Subject local node Quotas (for an R&D cluster)
Date Wed, 23 Sep 2009 00:38:16 GMT
Hi, I recognize that Hadoop has built in quotas for directories inside  
HDFS, and that one can configure the 'dfs.data.dir' property to  
specify the paths to use on a local node for DFS blocks, but I have a  
couple of questions regarding setting up a trial Hadoop cluster for  
R&D purposes that utilises our existing Engineering team's local  
desktop computers together with a few server-quality machines we have  
in teh office.  This is a throw away cluster used for nothing but  
running training, tests, experiments etc.  I've successfully set this  
up across 12 nodes, but I've run into some logistical problems.  Each  
computer in the cluster is already doing something else but has spare  
CPU cycles and disk space that could be useful for Hadoop.

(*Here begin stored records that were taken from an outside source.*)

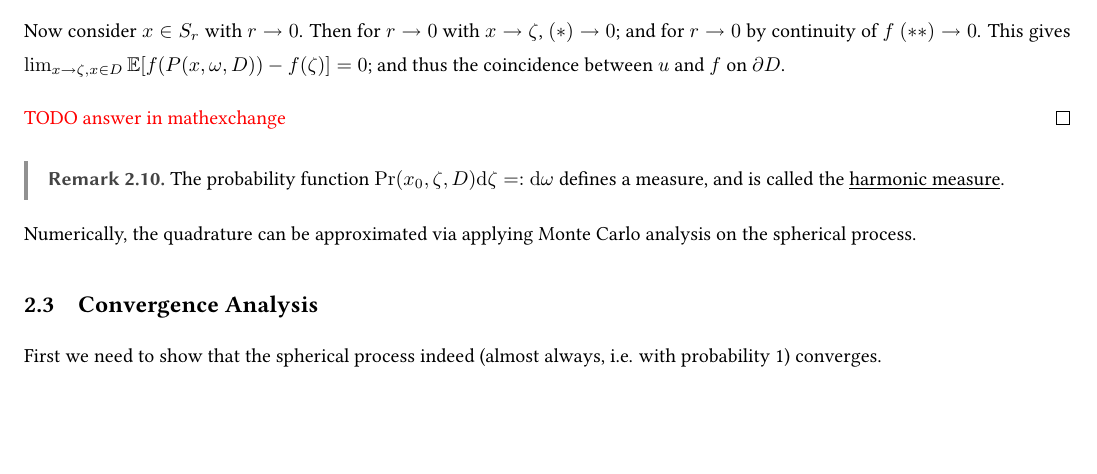
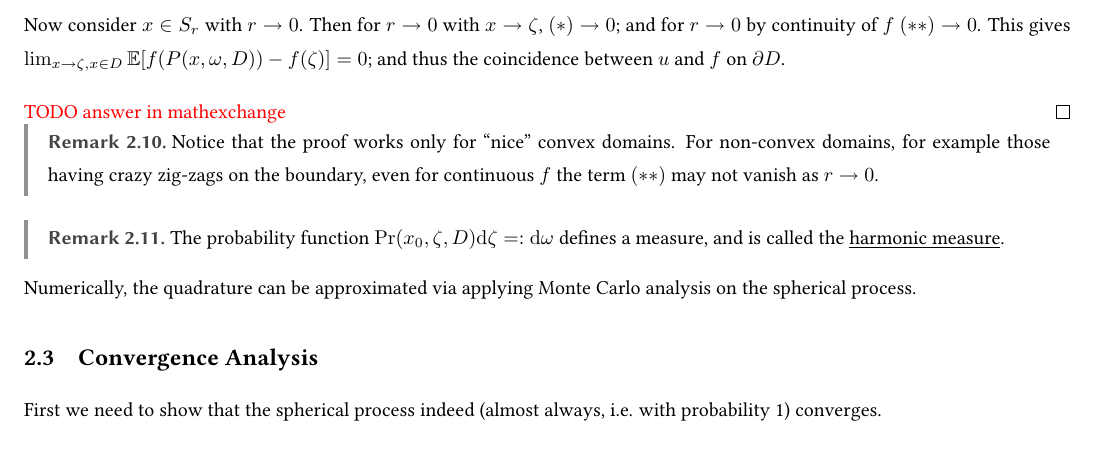
Before and after one commit to ARessegetesStery/SIG-Notes, a LaTeX document (Walkin-Robin/Survey/Walkin-Robin.tex): part of page 5 of 8, cut so that both start at the same text. Compiled offline with pdfLaTeX.

Commit message:
cont: convexity for 2.2 proof [WR]

```diff
--- a/Walkin-Robin/Survey/Walkin-Robin.tex
+++ b/Walkin-Robin/Survey/Walkin-Robin.tex
@@ -186,6 +186,10 @@ The solution of the Dirichlet problem associated to function $f$ is computed dir
 
     {\color{red} TODO answer in mathexchange}
 \end{proof}
+\nogap
+\begin{remark}
+    Notice that the proof works only for ``nice'' convex domains. For non-convex domains, for example those having crazy zig-zags on the boundary, even for continuous $f$ the term $(\ast\ast)$ may not vanish as $r \to 0$.
+\end{remark}
 
 \begin{remark}
     The probability function $\Pr(x_0, \zeta, D) \d \zeta =: \d \omega$ defines a measure, and is called the \underline{harmonic measure}.
```
Also changed, not shown: Walkin-Robin/Survey/Walkin-Robin.pdf.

Firstly, each Engineer has different disk spaces available, which is  
fine, because I could create a '/home/hadoop/disk1' directory on each  
one and ensure that it's either a symlink to some other directory on a  
volume that has space, or that it's just a real directory where the / 
home volume is sitting.  however it is still possible to fill up this  
volume, and the local Engineers computer can get in a weird state when  
that disk fills up (originally I had the default config that used / 
tmp, which caused a bit of havoc initially, whoops).  I could probably  
poke around and find a volume on each node that won't affect the local  
computer if it fills up, but that might not be a good idea (the one  
volume that could be filled up without affect is probably a tiny volume)

I was wondering whether anyone had any ideas.  I sort of need a local- 
node quota system ("This node should use no more than XGb").  I was  
initially investigating using disk quotas at the Unix filesystem  
level, but thought I'd ask before I went down that path in case  
someone else had a much better idea.

Obviously this is only useful for test clusters, in a real world setup  
the manageability of it simply wouldn't scale beyond a few handfuls of  
nodes, but this would allow me to setup a reasonable-sized cluster for  
some good experiments without clobbering existing processes and work  
that are being done.


Paul Smith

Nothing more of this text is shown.